Should 16-year-old children be permitted to vote?
A Cincinnati city councilman has voiced his support.
P.G. Sittenfeld tweeted Thursday, “We’ve had some constituents – of very different ages – ask about the (city of Cincinnati) changing the rules to allow 16-year-olds and 17-year-olds to vote in municipal elections. I think it’s interesting – and I’d support it. We’re getting the analysis on whether doable from City Law Department.”
Sittenfeld added that it would be for municipal elections only, saying that Yellow Springs, Ohio, is already pursuing a similar measure.
Would it be feasible? Perhaps.

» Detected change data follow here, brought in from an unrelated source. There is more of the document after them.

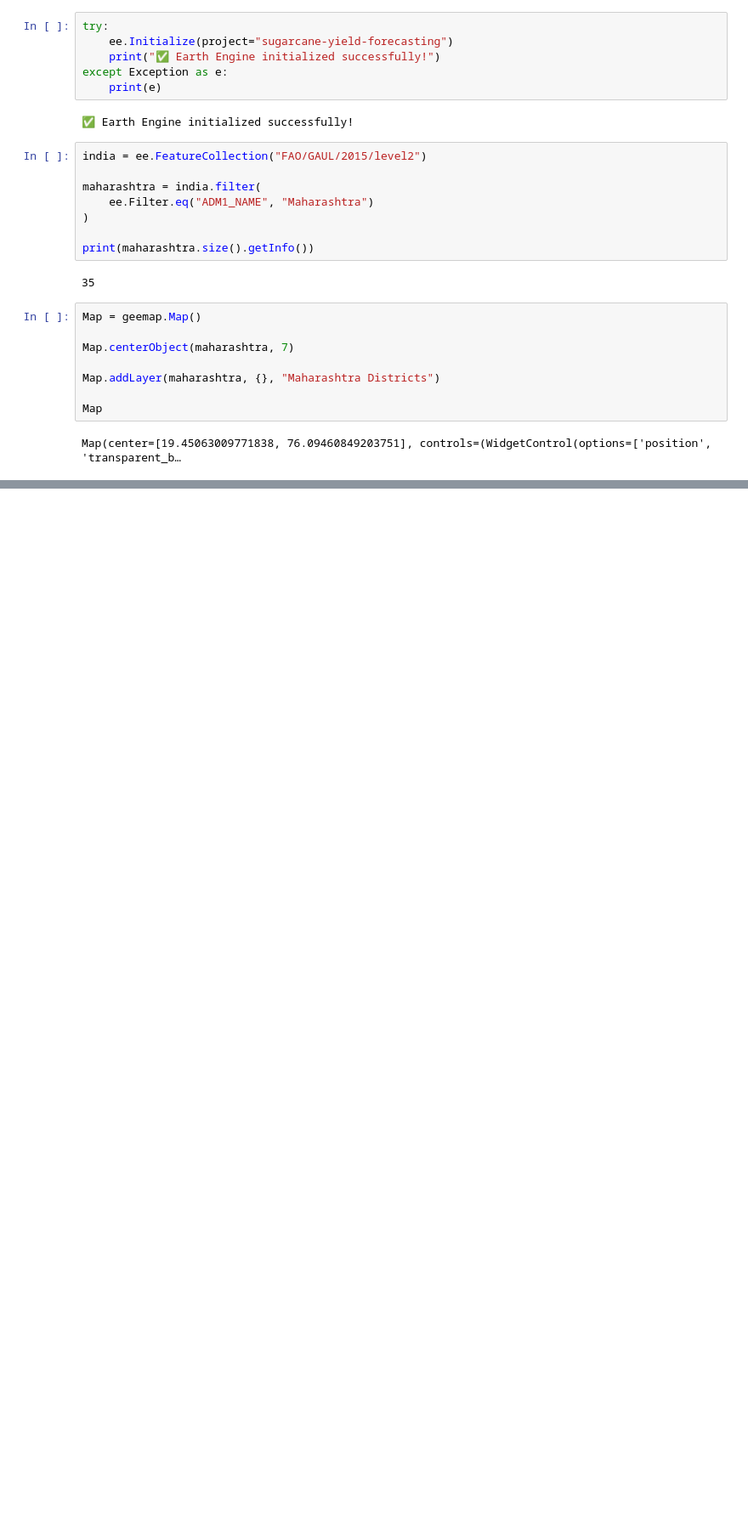
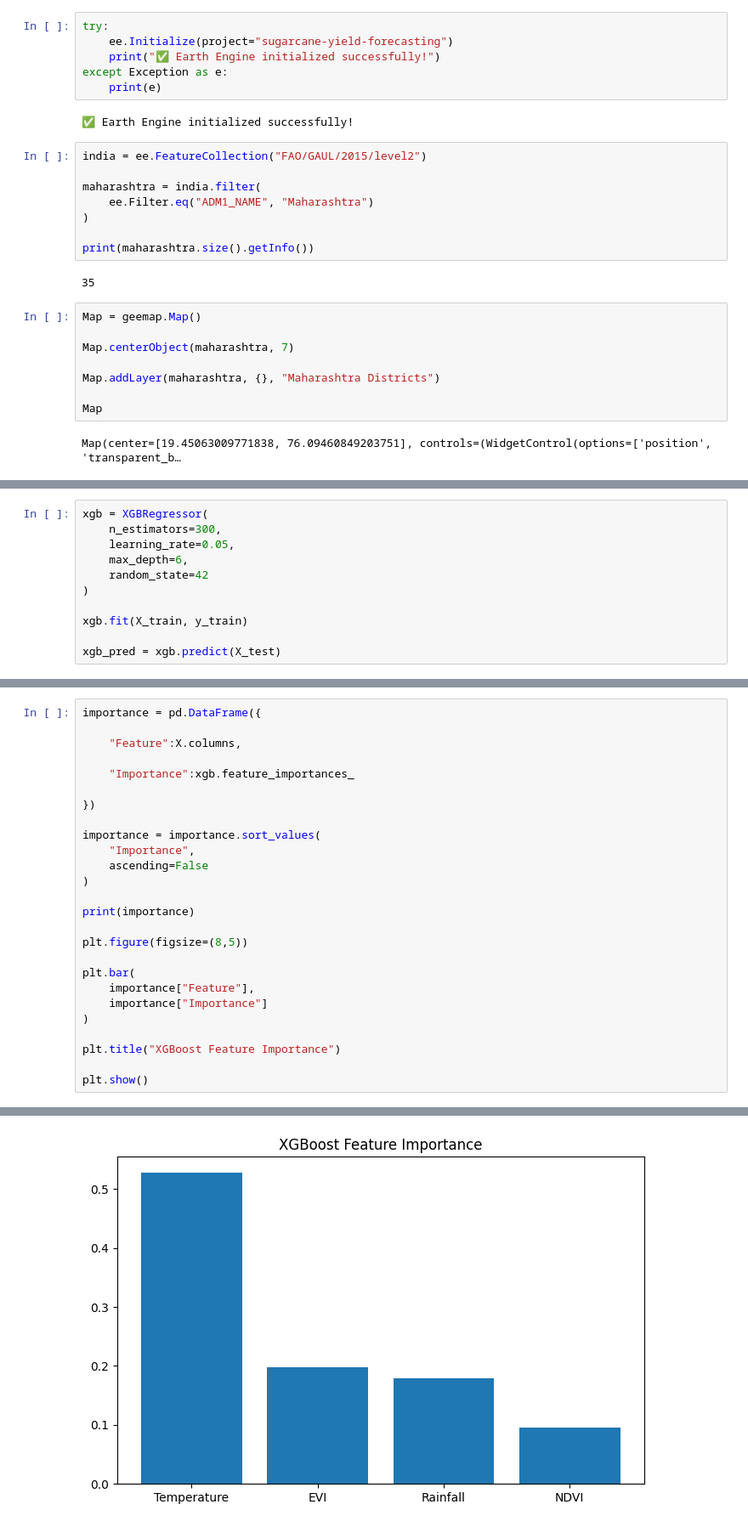
Before and after one commit to RiteshD11/Satellite-Assisted-District-Level-Sugarcane-Yield-Forecasting, a Jupyter notebook: 01_GEE_Data_Extraction.ipynb, the cells around one changed output, grey strips where cells are left out. Shown at 85% size. Cells and saved outputs as stored; diff of their text form; blank space fills up the shorter version.

```diff
--- a/01_GEE_Data_Extraction.ipynb
+++ b/01_GEE_Data_Extraction.ipynb
@@ -57,0 +1223,11 @@ Map(center=[19.45063009771838, 76.09460849203751], controls=(WidgetControl(optio
+# %%
+xgb = XGBRegressor(
+    n_estimators=300,
+    learning_rate=0.05,
+    max_depth=6,
+    random_state=42
+)
+
+xgb.fit(X_train, y_train)
+
+xgb_pred = xgb.predict(X_test)
@@ -57,0 +1293,27 @@ Map(center=[19.45063009771838, 76.09460849203751], controls=(WidgetControl(optio
+# %%
+importance = pd.DataFrame({
+
+    "Feature":X.columns,
+
+    "Importance":xgb.feature_importances_
+
+})
+
+importance = importance.sort_values(
+    "Importance",
+    ascending=False
+)
+
+print(importance)
+
+plt.figure(figsize=(8,5))
+
+plt.bar(
+    importance["Feature"],
+    importance["Importance"]
+)
+
+plt.title("XGBoost Feature Importance")
+
+plt.show()
+# %% [output]
@@ -57,0 +1325 @@ Map(center=[19.45063009771838, 76.09460849203751], controls=(WidgetControl(optio
+[figure, added]
```
Also changed, not shown: parts of 90 cells of this notebook.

Three cities in Maryland allow 16- and 17-year-olds to vote in local elections. Takoma Park, Maryland, was the first city to lower the voting age. Similarly, Berkeley, California, passed an ordinance to lower the voting age for school board elections to 16.
Several studies have been performed to determine the legal feasibility of municipal-level campaigns to lower the voting age for local elections in each state.

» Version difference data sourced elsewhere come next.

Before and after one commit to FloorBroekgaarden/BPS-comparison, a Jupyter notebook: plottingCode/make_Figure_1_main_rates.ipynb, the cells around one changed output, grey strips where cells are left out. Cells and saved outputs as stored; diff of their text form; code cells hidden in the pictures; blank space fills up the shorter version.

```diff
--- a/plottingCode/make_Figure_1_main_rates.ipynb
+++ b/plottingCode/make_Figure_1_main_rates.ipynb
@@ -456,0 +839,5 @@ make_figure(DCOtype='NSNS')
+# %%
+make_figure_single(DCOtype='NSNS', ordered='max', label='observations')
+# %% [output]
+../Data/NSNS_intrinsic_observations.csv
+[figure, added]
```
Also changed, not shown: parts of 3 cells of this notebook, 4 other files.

Cities can take action to lower their local voting age in some states, while the law prohibits this in other countries.
It would be feasible in the state of Ohio, according to this study from the National League of Cities, and would likely require some sort of charter amendment. The Ohio Constitution and election code grant the right to vote to those over 18 and do not explicitly prohibit those under 18 from voting.